What this task involves – From the listing below, copy every line with the word "flex".

=== Begin Enclosure ===

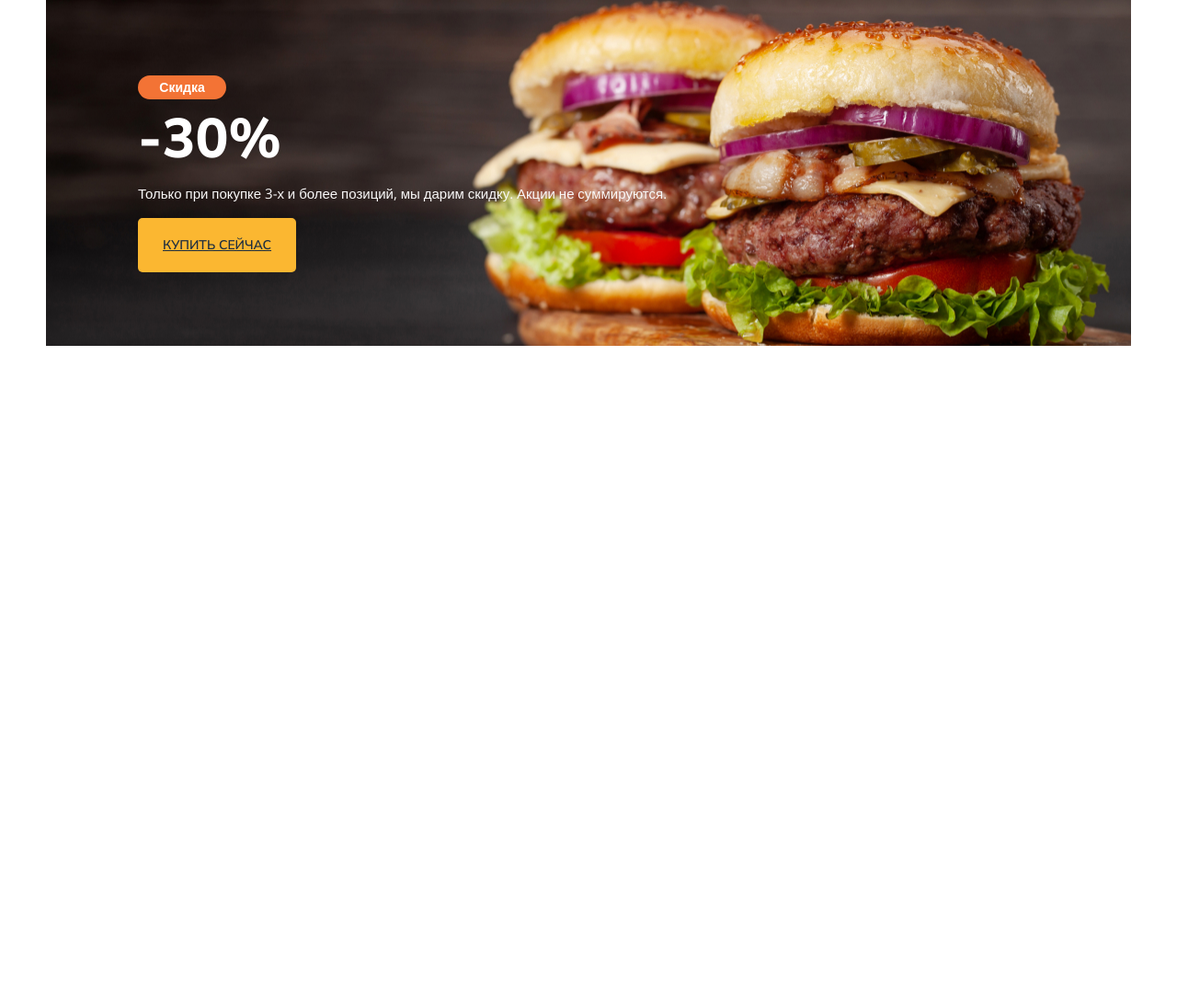
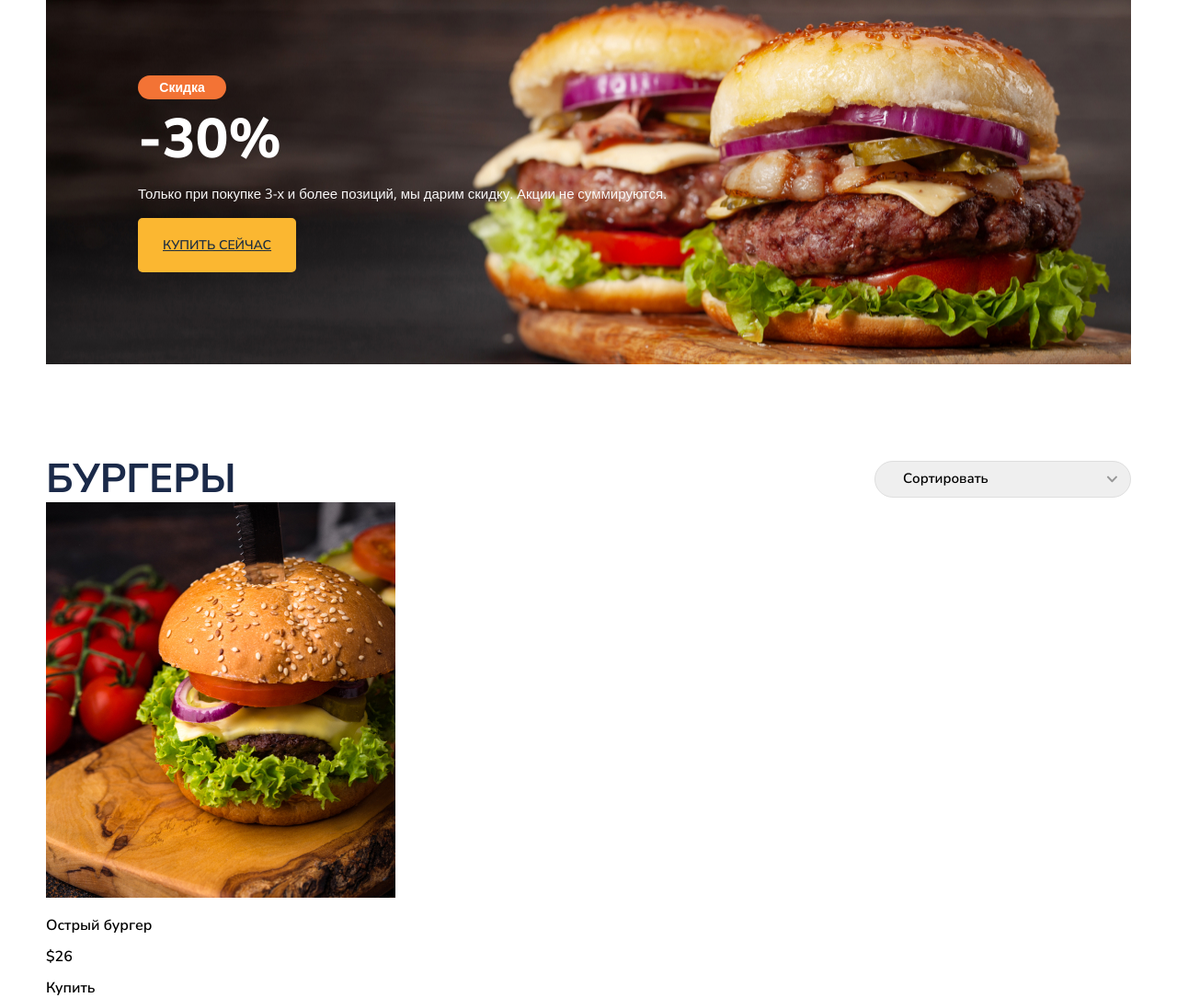
Before and after one commit to Chaisuu/Module01-Burger, a plain HTML site: page index.html in a window 1280 px wide. Shown: the part 778-1863 px from the top of the page at 92% size. Before the commit the page ends 1154 px from the top, so only its background shows below. Drawn offline with nearby package versions, Linux system fonts and the light colour scheme.

Commit message:
52
1test

```diff
--- a/index.html
+++ b/index.html
@@ -59,6 +59,34 @@
 
             </div>
         </div>
+        <div class="menu">
+            <div class="conteiner">
+                <div class="menu-header">
+                    <h2 class="menu-title">
+                        Бургеры
+                    </h2>
+                    <select class="menu-select">
+                        <option value="">Сортировать</option>
+                        <option value="up">По возрастанию</option>
+                        <option value="down">По убыванию</option>
+                    </select>
+                </div>
+                <div class="menu-grid">
+                    <div class="menu-grid-item">
+                       <div></div>
+                       <div class="menu-grid-item-cover">
+                           <img src="image/menu/01.jpg" alt="Острый бургер">
+                       </div>
+                       <p class="menu-grid-title">Острый бургер</p>
+                       <p class="menu-grid-price">$26</p>
+                       <button type="button" class="menu-grid-btn"></button>
+                       <span class="menu-grid-icon"> </span>
+                       <span class="menu-grid-text">Купить</span>
+                    </div>
+                </div>
+            </div>
+        </div>
+
     </main>
 </body>
 </html>
--- a/styles/main.css
+++ b/styles/main.css
@@ -140,7 +140,8 @@ button {
   background-image: url(../image/bunner.jpg);
   background-size: cover;
   background-repeat: no-repeat;
-  padding: 100px;
+  padding: 100px 100px 120px;
+  margin-bottom: 100px;
 }
 .banner-title {
   color: #ffffff;
@@ -179,3 +180,27 @@ button {
   background-color: #fbb731;
   border-radius: 5px;
 }
+.menu-header {
+  display: flex; /*  для того чтобы элементы были в одну строку*/
+  align-items: center; /*ЧТобы рассположение текста было по центру*/
+  justify-content: space-between; /* чтобы элементы стояли отдельно друг от друга*/
+}
+.menu-title {
+  font-size: 44px;
+  font-weight: 700;
+  text-transform: uppercase;
+  color: #1b2a49;
+  margin: 0;
+}
+.menu-select {
+  border: 1px solid #dedede;
+  padding: 10px 30px;
+  border-radius: 22px;
+  font-size: 15px;
+  appearance: none; /*убрать стрелку есть в выпадающем списке*/
+  flex-basis: 279px;
+  background-image: url(../image/errow.svg);
+  background-size: 12.79px 7.75px;
+  background-repeat: no-repeat;
+  background-position: 95% center;
+}
```
Also changed, not shown: image/cart-menu.svg (added), image/errow.svg (added), image/menu/01.jpg (added).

=== End Enclosure ===

Result of this task –
+  display: flex; /*  для того чтобы элементы были в одну строку*/
+  flex-basis: 279px;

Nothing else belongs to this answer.